Instead, I prefer to concede that, yes,Rabbinic Judaism prohibits marriage to a non-Jew who hasn’t sincerely converted. But that’s irrelevant. I’m not intermarried and so it’s not a personal issue. And the Torah’s opposition? It is what it is. But I, as a human being with values that are a result of my almost 40 years of life experience, see nothing wrong with it for other people who’ve chosen that path. I don’t uphold it as an ideal, but once they’ve chosen such a romantic partnership, let them be happy! So I’ve gone to weddings and danced for Jewish brides and non-Jewish grooms and vice versa, and celebrated their unions. The Torah may say it’s wrong, but so what? Not every one of my values has to be from the Torah.

I have a similar attitude towards homosexuality. Admittedly, I’m not gay, so I can’t really understand the struggle that a gay Jew who was raised Orthodox must go through. Still, I can’t deny that the Torah calls homosexuality “toevah”, often translated as “abomination.” But when it comes to my gay friends? As long as they’re happy, I’m happy for them.

A few years ago, a co-worker to who I was close died young. Her funeral was held in a catholic church. I felt no need to ask a Rav whether I was allowed to enter for the funeral, because the answer would have been irrelevant. It was far more important to attend her funeral and be there to say goodbye in the manner her family chose.

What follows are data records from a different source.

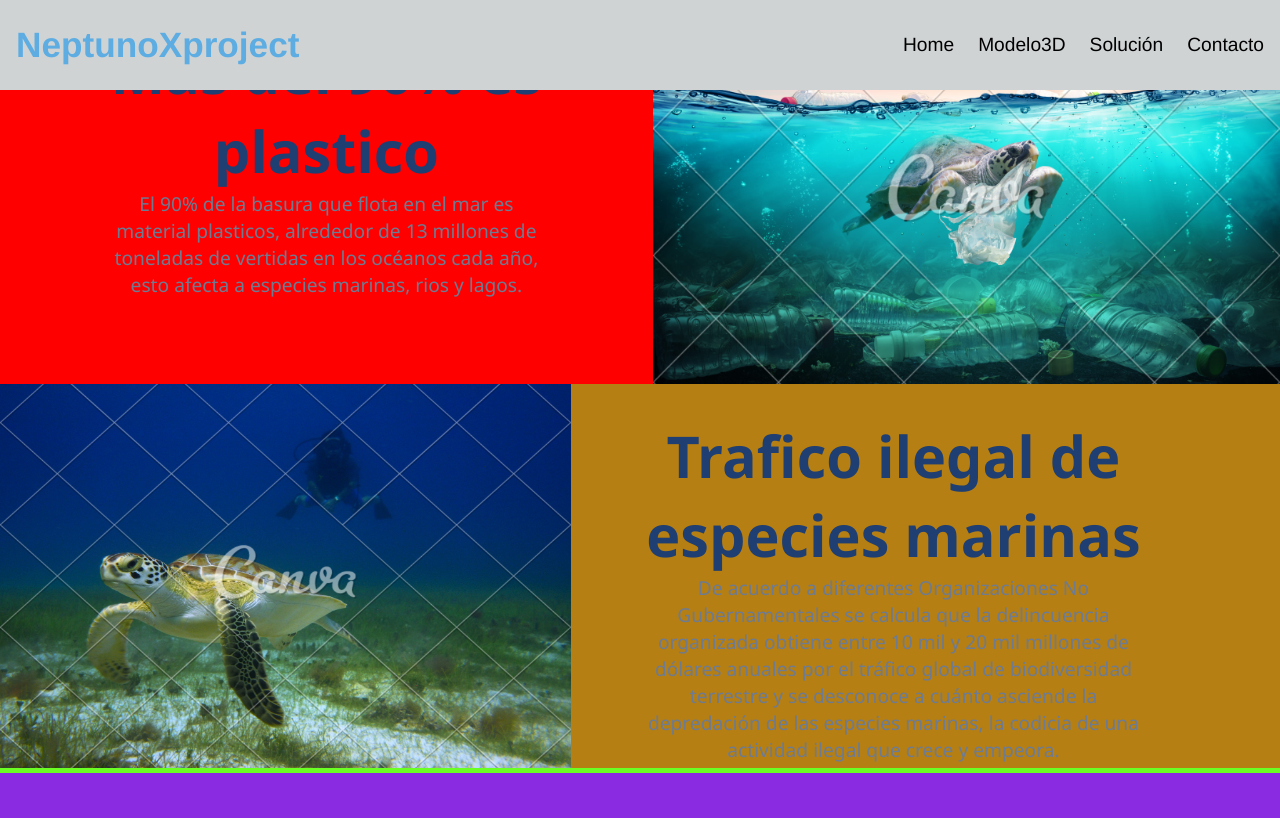
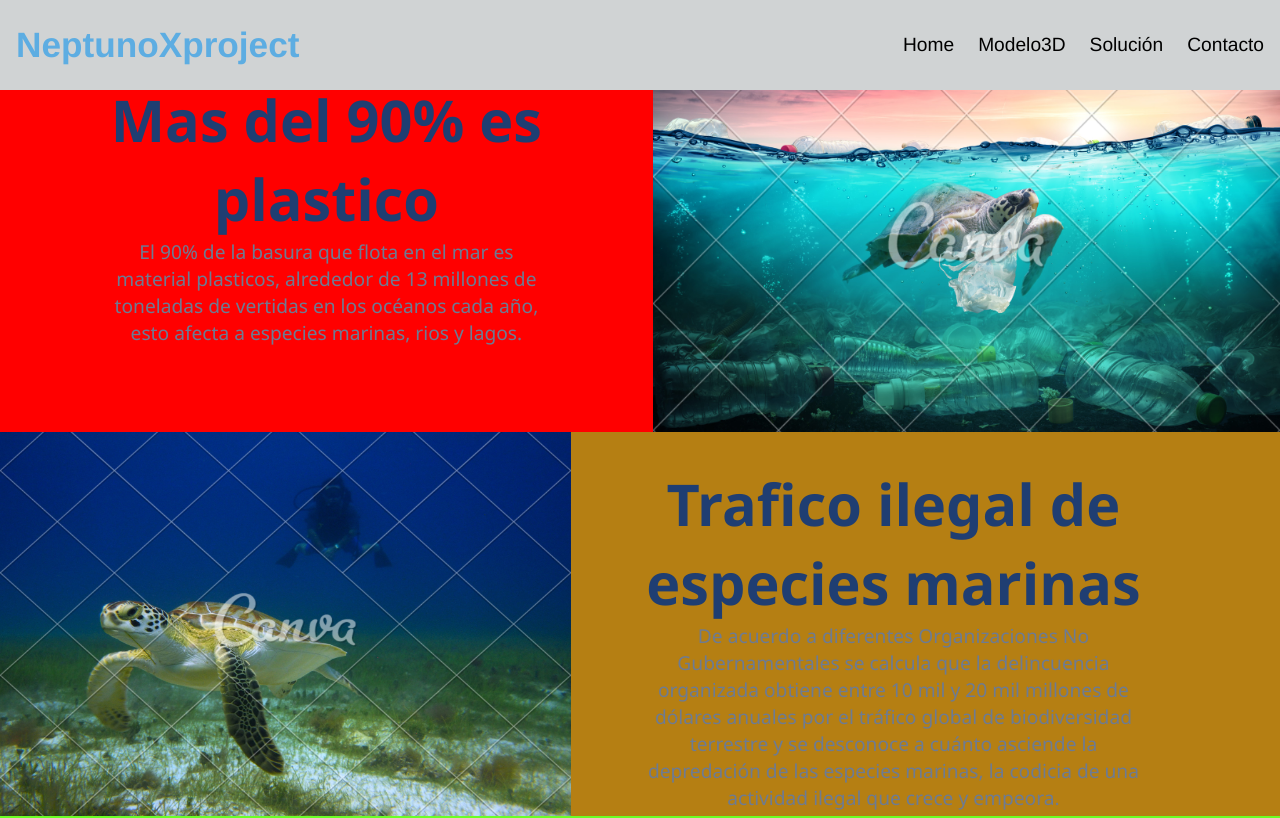
Before and after one commit to MarcosSilvaG/neptunoXproject, a Vue app: page /#/ in a window 1280 px wide. Shown: the top 818 px of the page. Built offline with nearby package versions, Linux system fonts and the light colour scheme.

Commit message:
Agregando margen top al contenido de la pagina

```diff
--- a/src/views/HomeView.vue
+++ b/src/views/HomeView.vue
@@ -31,3 +31,8 @@
   },
 };
 </script>
+<style scoped>
+.home {
+  margin-top: 48px;
+}
+</style>
```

It seems to me that giving over all of one’s decisions to what the Torah says (or some Rav’s interpretation of what it says) makes one a poorer human being. Struggling with ethical dilemmas and thinking for oneself, based on the richness of one’s own experience is part of life. And I think even most Charedim absorb ethical ideals from contemporary notions even as they deny it. For example, the Torah talks about slavery (yes, yes, I know the apologetics, it’s indentured servitude, not much better), but do any Charedim believe in slavery? Wouldn’t most recoil at the idea? We all get our morals, values, and ethics from various sources, often unconsciously.

So where does your value system come from?